Marianne Møllmann, director of research and investigations at PHR, discusses violations of international humanitarian law in Syria and Yemen, writing, “International humanitarian norms have been flouted through the bombing and shelling of health care facilities, blocking of humanitarian aid, besiegement, and the use of chemical weapons against civilians. … [U]nless we insist on strict accountability for continued violations of the law … future conflicts will be characterized by even more flagrant disregard of norms” (3/26).
- Qualitative Study Explores Practical Understanding Of Global Health In German Medical Education
BMC’s “Globalization and Health”: Global Health as ‘umbrella term’ — a qualitative study among global health teachers in German medical education
In this study, Matthias Havemann and Stefan Bösner, both with the Department of Family Medicine at Philipps-University Marburg, “explore the practical understanding of [global health] in medical education” and conduct interviews with global health teachers in German medical education to examine their views on global health and the approaches they take in teaching global health topics (3/27).
From the U.S. Government
- USAID Ebola Grand Challenge Innovation Aims To Increase Effectiveness Of Decontamination Processes In Disease Outbreaks
U.S. Department of State’s “DipNote”: What the Color Blue Can Reveal About Pathogens and Contamination

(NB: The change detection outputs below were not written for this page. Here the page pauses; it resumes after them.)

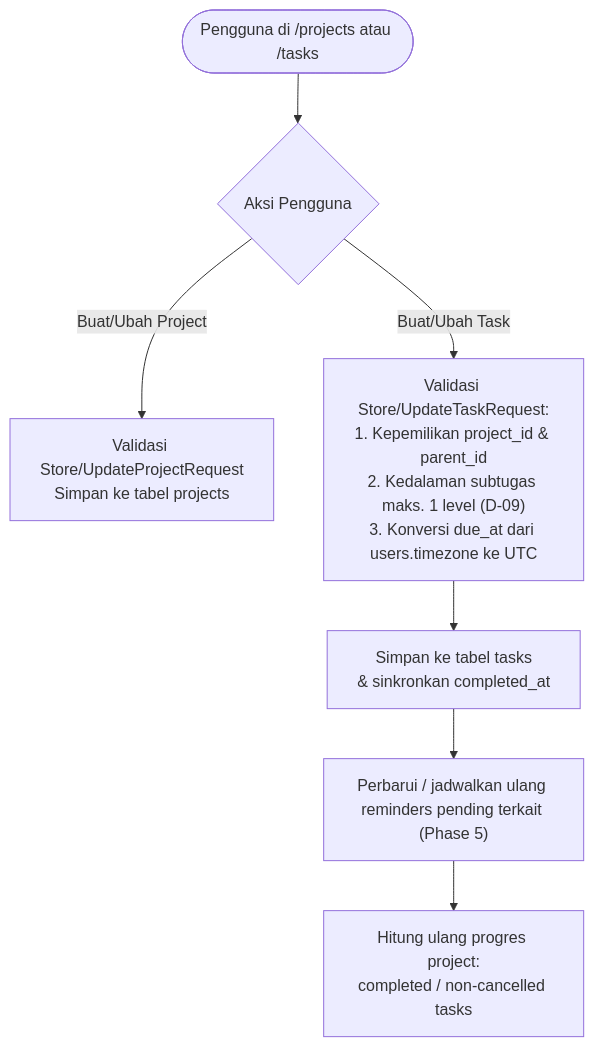
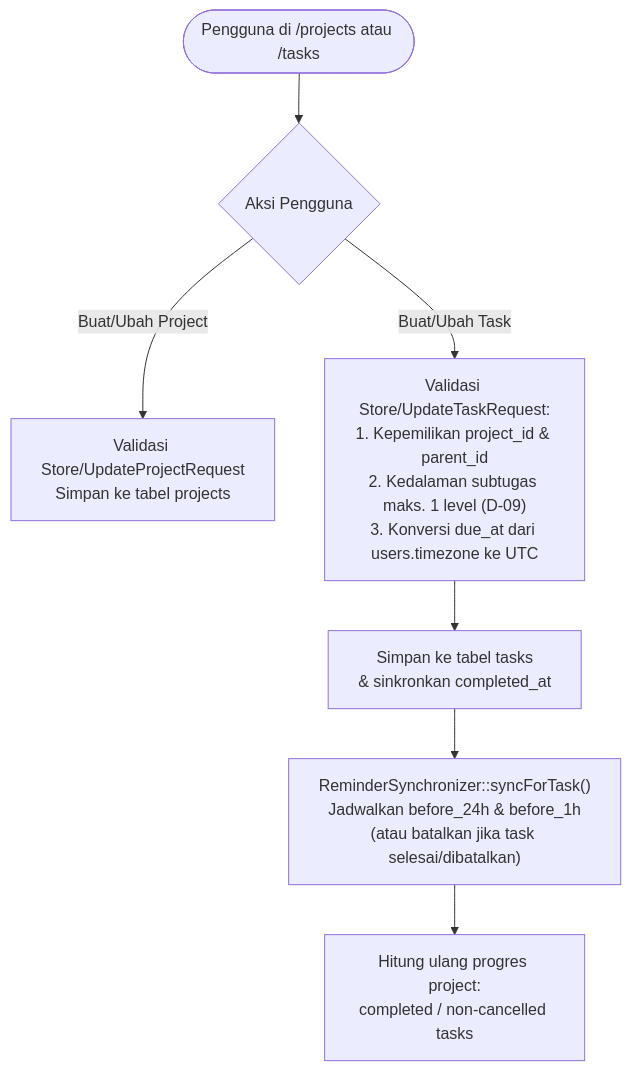
Before and after one commit to fardhanfahrezy/managjeh_react: the second of 6 diagrams in docs/USER_FLOW.md, drawn with Mermaid. The commit also changed other lines of this file and 2 other files, not shown here.

Commit message:
docs(product): update PRD phase history, business rules, and user flow diagrams

````diff
--- a/docs/USER_FLOW.md
+++ b/docs/USER_FLOW.md
@@ -27,9 +27,9 @@
 ```mermaid
 flowchart TD
     User(["Pengguna di /projects atau /tasks"]) --> Action{"Aksi Pengguna"}
     Action -->|"Buat/Ubah Project"| SaveProject["Validasi Store/UpdateProjectRequest\nSimpan ke tabel projects"]
     Action -->|"Buat/Ubah Task"| ValidateTask["Validasi Store/UpdateTaskRequest:\n1. Kepemilikan project_id & parent_id\n2. Kedalaman subtugas maks. 1 level (D-09)\n3. Konversi due_at dari users.timezone ke UTC"]
     ValidateTask --> SaveTask["Simpan ke tabel tasks\n& sinkronkan completed_at"]
-    SaveTask --> SyncReminders["Perbarui / jadwalkan ulang reminders pending terkait (Phase 5)"]
+    SaveTask --> SyncReminders["ReminderSynchronizer::syncForTask()\nJadwalkan before_24h & before_1h\n(atau batalkan jika task selesai/dibatalkan)"]
     SyncReminders --> UpdateProgress["Hitung ulang progres project:\ncompleted / non-cancelled tasks"]
 ```
````
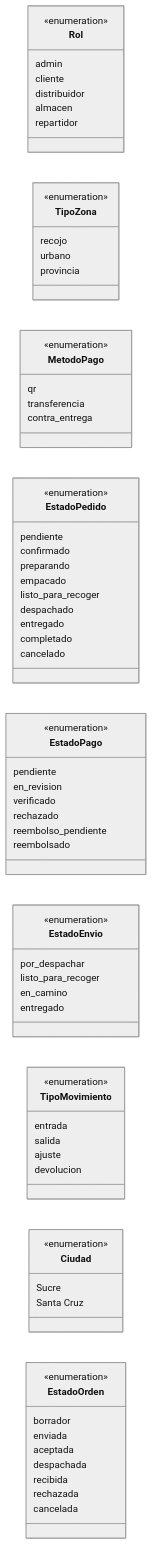
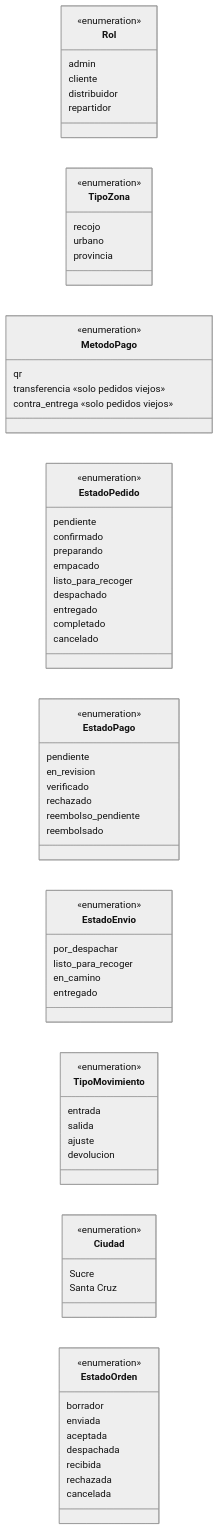
One commit to Almartinezlima/AML-AgroTech changed the third of 3 diagrams in docs/uml/clases.md. Above: the diagram before and after it, drawn with Mermaid (neutral theme). The commit also changed other lines of this file and 21 other files, not shown here.

Commit message:
docs(entrega): flujo final 9F en specs (pagos solo QR, preparación del admin, entrega, reparto externo y Telegram), casos de uso, UML, OpenAPI, arquitectura, estado y pruebas

````diff
--- a/docs/uml/clases.md
+++ b/docs/uml/clases.md
@@ -307,74 +324,73 @@
 ```mermaid
 classDiagram
   direction LR
   class Rol {
     <<enumeration>>
     admin
     cliente
     distribuidor
-    almacen
     repartidor
   }
   class TipoZona {
     <<enumeration>>
     recojo
     urbano
     provincia
   }
   class MetodoPago {
     <<enumeration>>
     qr
-    transferencia
-    contra_entrega
+    transferencia «solo pedidos viejos»
+    contra_entrega «solo pedidos viejos»
   }
   class EstadoPedido {
     <<enumeration>>
     pendiente
     confirmado
     preparando
     empacado
     listo_para_recoger
     despachado
     entregado
     completado
     cancelado
   }
   class EstadoPago {
     <<enumeration>>
     pendiente
     en_revision
     verificado
     rechazado
     reembolso_pendiente
     reembolsado
   }
   class EstadoEnvio {
     <<enumeration>>
     por_despachar
     listo_para_recoger
     en_camino
     entregado
   }
   class TipoMovimiento {
     <<enumeration>>
     entrada
     salida
     ajuste
     devolucion
   }
   class Ciudad {
     <<enumeration>>
     Sucre
     Santa Cruz
   }
   class EstadoOrden {
     <<enumeration>>
     borrador
     enviada
     aceptada
     despachada
     recibida
     rechazada
     cancelada
   }
 ```
````
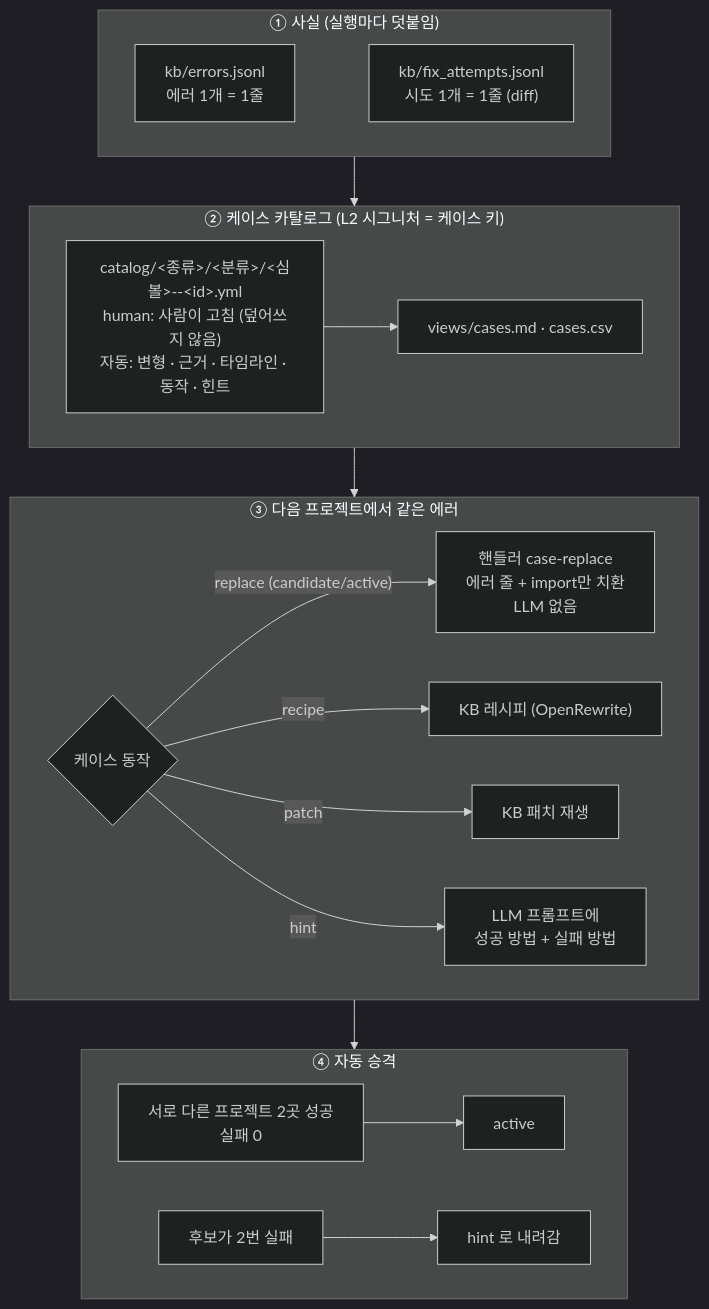
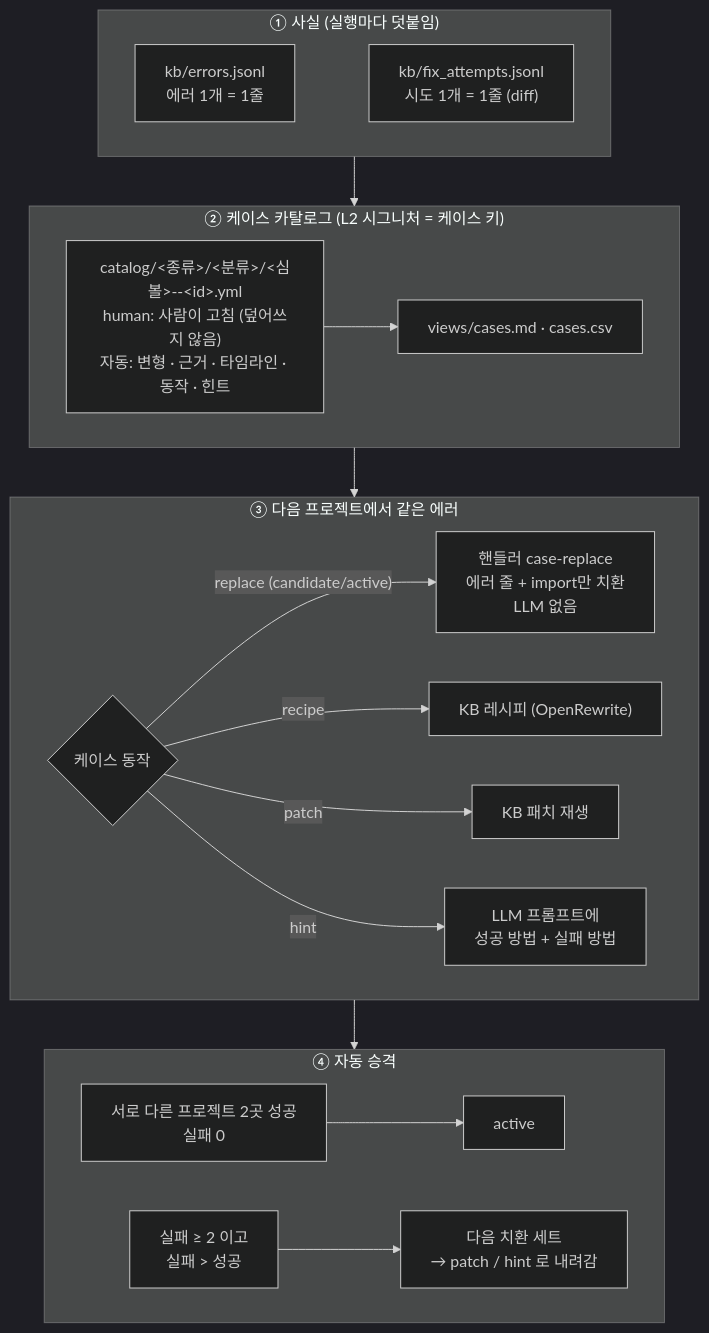
The diagram in docs/migration-agent/diagrams/case-catalog.mmd (acandiatale/tutu), drawn with Mermaid (dark theme) before and after one commit. The commit also changed 193 other files, not shown here.

```diff
--- a/docs/migration-agent/diagrams/case-catalog.mmd
+++ b/docs/migration-agent/diagrams/case-catalog.mmd
@@ -1,22 +1,22 @@
 flowchart TB
   subgraph ev["① 사실 (실행마다 덧붙임)"]
     direction LR
     E1["kb/errors.jsonl<br/>에러 1개 = 1줄"] ~~~ E2["kb/fix_attempts.jsonl<br/>시도 1개 = 1줄 (diff)"]
   end
   subgraph cat["② 케이스 카탈로그 (L2 시그니처 = 케이스 키)"]
     direction LR
     C["catalog/&lt;종류&gt;/&lt;분류&gt;/&lt;심볼&gt;--&lt;id&gt;.yml<br/>human: 사람이 고침 (덮어쓰지 않음)<br/>자동: 변형 · 근거 · 타임라인 · 동작 · 힌트"] --> V["views/cases.md · cases.csv"]
   end
   subgraph hit["③ 다음 프로젝트에서 같은 에러"]
     direction LR
     H{"케이스 동작"} -->|"replace (candidate/active)"| R["핸들러 case-replace<br/>에러 줄 + import만 치환<br/>LLM 없음"]
     H -->|recipe| RC["KB 레시피 (OpenRewrite)"]
     H -->|patch| P["KB 패치 재생"]
     H -->|hint| L["LLM 프롬프트에<br/>성공 방법 + 실패 방법"]
   end
   subgraph pro["④ 자동 승격"]
     direction LR
     S["서로 다른 프로젝트 2곳 성공<br/>실패 0"] --> A["active"]
-    F["후보가 2번 실패"] --> D["hint 로 내려감"]
+    F["실패 ≥ 2 이고<br/>실패 > 성공"] --> D["다음 치환 세트<br/>→ patch / hint 로 내려감"]
   end
   ev --> cat --> hit --> pro
```
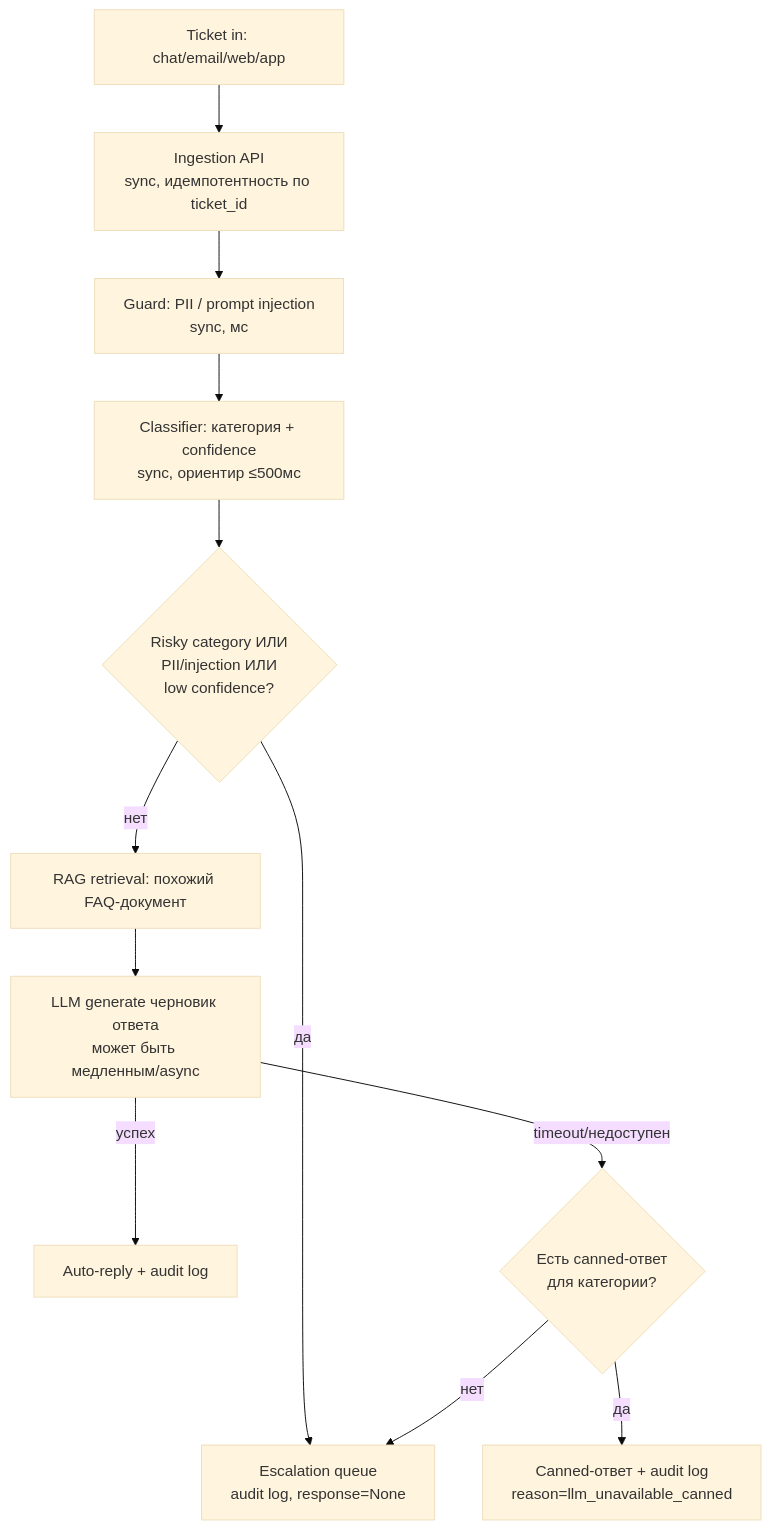
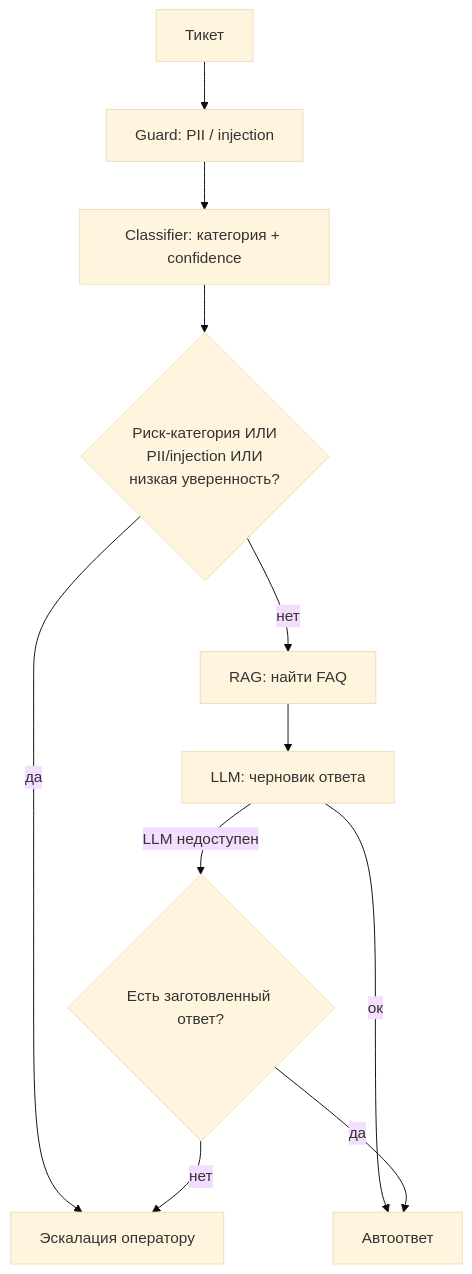
The diagram in docs/architecture.md (mikhart7/ai_system_design_project), drawn with Mermaid (base theme) before and after one commit. The commit also changed other lines of this file and 5 other files, not shown here.

````diff
--- a/docs/architecture.md
+++ b/docs/architecture.md
@@ -15,14 +14,13 @@
 ```mermaid
 flowchart TD
-    A[Ticket in: chat/email/web/app] --> B[Ingestion API<br/>sync, идемпотентность по ticket_id]
-    B --> C[Guard: PII / prompt injection<br/>sync, мс]
-    C --> D[Classifier: категория + confidence<br/>sync, ориентир ≤500мс]
-    D --> E{Risky category ИЛИ<br/>PII/injection ИЛИ<br/>low confidence?}
-    E -->|да| F[Escalation queue<br/>audit log, response=None]
-    E -->|нет| G[RAG retrieval: похожий FAQ-документ]
-    G --> H[LLM generate черновик ответа<br/>может быть медленным/async]
-    H -->|успех| I[Auto-reply + audit log]
-    H -->|timeout/недоступен| J{Есть canned-ответ<br/>для категории?}
-    J -->|да| K[Canned-ответ + audit log<br/>reason=llm_unavailable_canned]
-    J -->|нет| F
+    A[Тикет] --> B[Guard: PII / injection]
+    B --> C[Classifier: категория + confidence]
+    C --> D{Риск-категория ИЛИ<br/>PII/injection ИЛИ<br/>низкая уверенность?}
+    D -->|да| E[Эскалация оператору]
+    D -->|нет| F[RAG: найти FAQ]
+    F --> G[LLM: черновик ответа]
+    G -->|ок| H[Автоответ]
+    G -->|LLM недоступен| I{Есть заготовленный ответ?}
+    I -->|да| H
+    I -->|нет| E
 ```
````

Avery Waite, program analyst in USAID’s Center for Accelerating Innovation and Impact, discusses an innovation, known as Highlight, designed by students at Columbia University and chosen as one of the winners of USAID’s Fighting Ebola Grand Challenge, that “adds color to bleach to increase its effectiveness as a decontaminant and ensure the safety of health workers in places affected by infectious disease outbreaks. … Highlight not only makes the bleach visible, but the blue color fades after the contact time of the disinfectant has elapsed, which signals to the user that the decontamination process is complete and that the surface is safe to touch again” (3/27).